The gritty pay-TV drama Brotherhood has never really been what you’d call feelgood television. Over two seasons, the story of career criminal Michael Caff ee and his younger brother Tommy, a politician on the rise, has been marked by betrayal and bloody violence, disillusionment and double-crosses.
The two men are ruthless and uncompromising in their chosen fi elds, with both men bending and breaking the law to achieve what they want professionally while struggling and often failing to maintain some sense of personal integrity and honour.
Add to this a rich gallery of threedimensional supporting characters, such as Michael and Tommy’s shrewd, feisty mother Rose, Tommy’s strong but unfulfi lled wife Eileen and Michael’s criminal cohorts, and you get an ensemble piece that’s driven by compelling plotlines and fascinating personalities.

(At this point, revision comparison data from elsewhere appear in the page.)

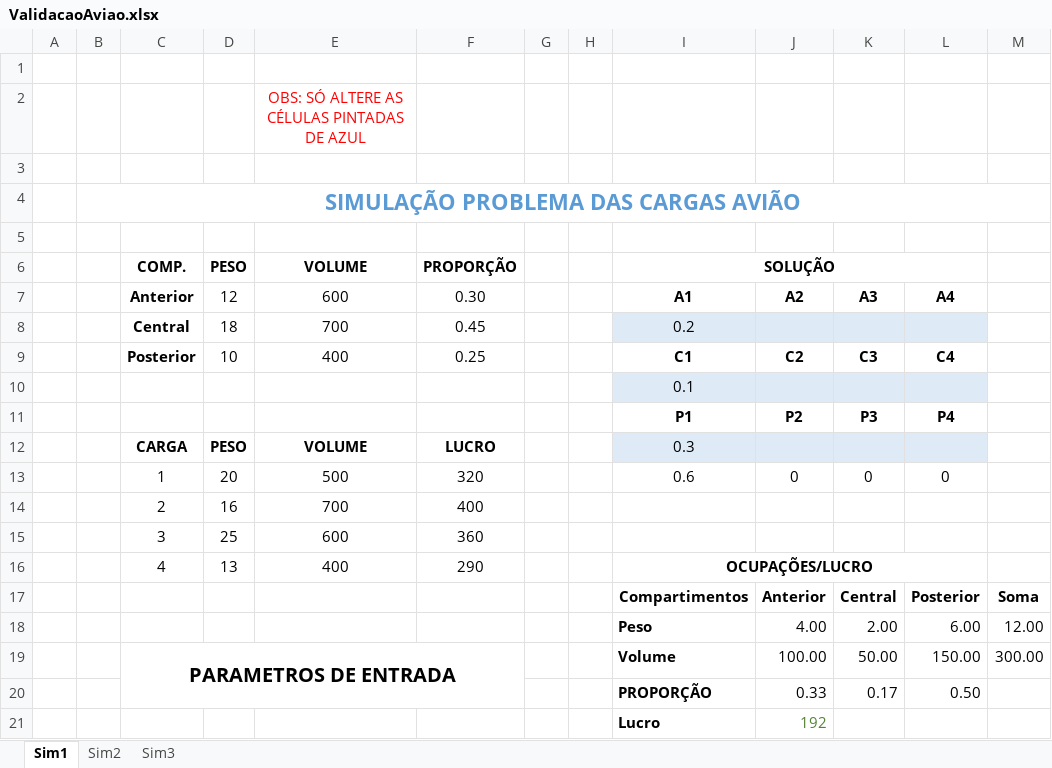
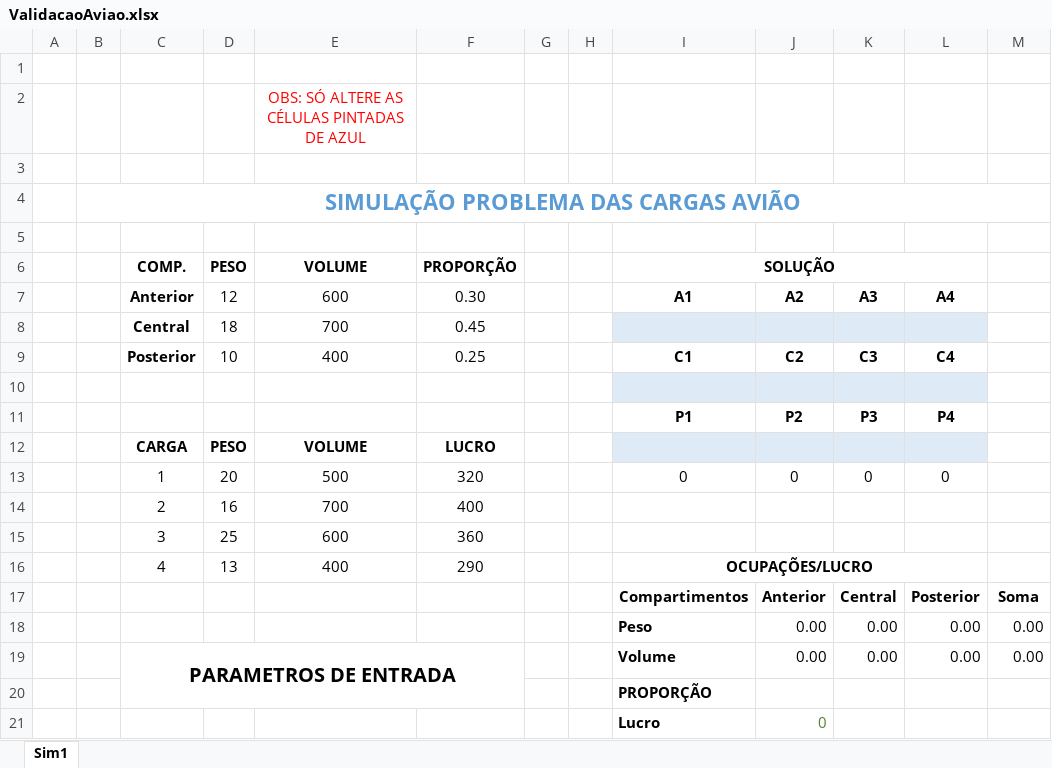
Before and after one commit to alexandrechecoli/alexandrechecoli.github.io, an Excel workbook: 4-prog-linear/Materiais/ValidacaoAviao.xlsx, sheet Sim1, drawn as a sheet; values as stored, in another font and other column widths than the file's, no borders; conditional formats not drawn; removed rows and columns are numbered as before the commit, all else as after; the diff names each change by its address in the sheet, - before the commit and + after, or states it on an @@ line.

```diff
--- a/4-prog-linear/Materiais/ValidacaoAviao.xlsx (sheet Sim1)
+++ b/4-prog-linear/Materiais/ValidacaoAviao.xlsx (sheet Sim1)
-sheet tab: Sim2
-sheet tab: Sim3
-I8 (SOLUÇÃO): 0.2
+I8 (SOLUÇÃO): (empty)
-I10 (SOLUÇÃO): 0.1
+I10 (SOLUÇÃO): (empty)
-I12 (SOLUÇÃO): 0.3
+I12 (SOLUÇÃO): (empty)
-I13 (SOLUÇÃO): 0.6
+I13 (SOLUÇÃO): 0
-row 18:  |  |  |  |  |  |  |  | Peso | 4.00 | 2.00 | 6.00 | 12.00
-row 19:  |  | PARAMETROS DE ENTRADA |  |  |  |  |  | Volume | 100.00 | 50.00 | 150.00 | 300.00
-row 20:  |  |  |  |  |  |  |  | PROPORÇÃO | 0.33 | 0.17 | 0.50
-row 21:  |  |  |  |  |  |  |  | Lucro | 192
+row 18:  |  |  |  |  |  |  |  | Peso | 0.00 | 0.00 | 0.00 | 0.00
+row 19:  |  | PARAMETROS DE ENTRADA |  |  |  |  |  | Volume | 0.00 | 0.00 | 0.00 | 0.00
+row 20:  |  |  |  |  |  |  |  | PROPORÇÃO
+row 21:  |  |  |  |  |  |  |  | Lucro | 0
```
Also changed, not shown: 1 other file.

So even if it doesn’t leave you with a warm, fuzzy feeling, Brotherhood does off er the kind of bracing sensation that the best serialised television provides.
As it begins its third – and probably fi nal – season, the show isn’t lightening up.

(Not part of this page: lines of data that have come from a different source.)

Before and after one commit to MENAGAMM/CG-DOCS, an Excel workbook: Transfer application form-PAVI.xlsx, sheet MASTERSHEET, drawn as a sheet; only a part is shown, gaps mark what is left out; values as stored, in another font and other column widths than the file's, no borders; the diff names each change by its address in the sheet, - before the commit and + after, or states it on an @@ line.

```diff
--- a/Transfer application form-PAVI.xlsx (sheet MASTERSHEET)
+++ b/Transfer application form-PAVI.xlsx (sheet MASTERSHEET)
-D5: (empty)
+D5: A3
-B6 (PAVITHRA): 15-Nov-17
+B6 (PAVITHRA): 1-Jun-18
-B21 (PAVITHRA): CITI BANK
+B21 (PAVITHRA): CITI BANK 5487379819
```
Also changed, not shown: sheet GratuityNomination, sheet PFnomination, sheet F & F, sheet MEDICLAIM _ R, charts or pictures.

Everyone is facing a challenge or a crisis, whether it’s Tommy ( played by Australian actor Jason Clarke) trying to negotiate a lucrative real-estate deal that’ll lift him out of the political rat race, the pregnant Eileen ( Annabeth Gish) struggling to balance family life with her career ambitions, or Rose ( Fionnula Flanagan) angrily dealing with the eff ects of old age.
But Michael may be doing it hardest of all. A savage beating at the end of the fi rst season left him with a brain injury that aff ected his mental faculties, his short-term memory and his personality, and he’s been fi ghting to keep control of his illegal enterprise ever since.
“ He’s on a terribly self-destructive path,” said Jason Isaacs, the British actor who plays this very American hoodlum. “ He’s lost his sense of self, really. He’s someone who arrived so cool and collected and in control of his ambition and his violence, and he’s just lost it. The walls are closing in on him.”
And as for Isaacs, perhaps best known to audiences as the wicked Lucius Malfoy in the Harry Potter fi lms, that’s a terrifi c set of circumstances to portray.
“ It’s a fantastic journey,” he said. “ Most of my peers who have done TV series complain all the time – they’re in cop shows where they wake up in the morning and ask themselves ‘ OK, am I wearing the blue suit or the black suit today?’ With Michael, though, there’s this great, epic, Shakespearean-tragedy arc.”
The brain injury that has made his character both more helpless and more dangerous created an acting challenge for Isaacs. “ Because of the injury, Michael has no idea about the direction of his life – everything is an exercise in improvisation for him,” he said. “ I could only play the moment.”
It also had an unforeseen eff ect among the residents of Providence, Rhode Island, the town where Brotherhood is both set and shot.
“ It’s almost exactly as you see it on the screen,” said Isaacs. “ Everyone knows each other – the politicians, the gangsters, the priests, the cops, the real-estate moguls. They all went to school together, their kids go to school together, they live on top of one another and their histories are all entwined.
“ And after a while, everyone wanted to come and talk to us. I had gangsters coming up to me, wanting a high-fi ve! Or the big criminals would be sitting in the back of restaurants, and they’d send someone out to say they’d love to meet me. So during the fi rst season, people wanted to take me out on bank jobs – not something I was keen to do, by the way.
“ But once Michael suff ered this brain injury and became a bit of a loser, I became less attractive to them.”
Isaacs has nothing but fond memories of his time in Rhode Island but his recollections of fi lming three seasons of Brotherhood are less pleasant. Not because of the cast, crew, scripts or storylines, but because Michael was such a dark character to play for such a prolonged period. “ He was a frustrated, paranoid man. So it was very bleak. I’ll miss it, though. But it reaches a natural ending at the end of the third season. If there were never to be any more Brotherhood, you would still feel utterly satisfi ed.”
Playing happy families: Michael Caff ee ( Jason Isaacs) enjoys some time away from his usual criminal antics with brother Tommy ( Jason Clarke inset, right).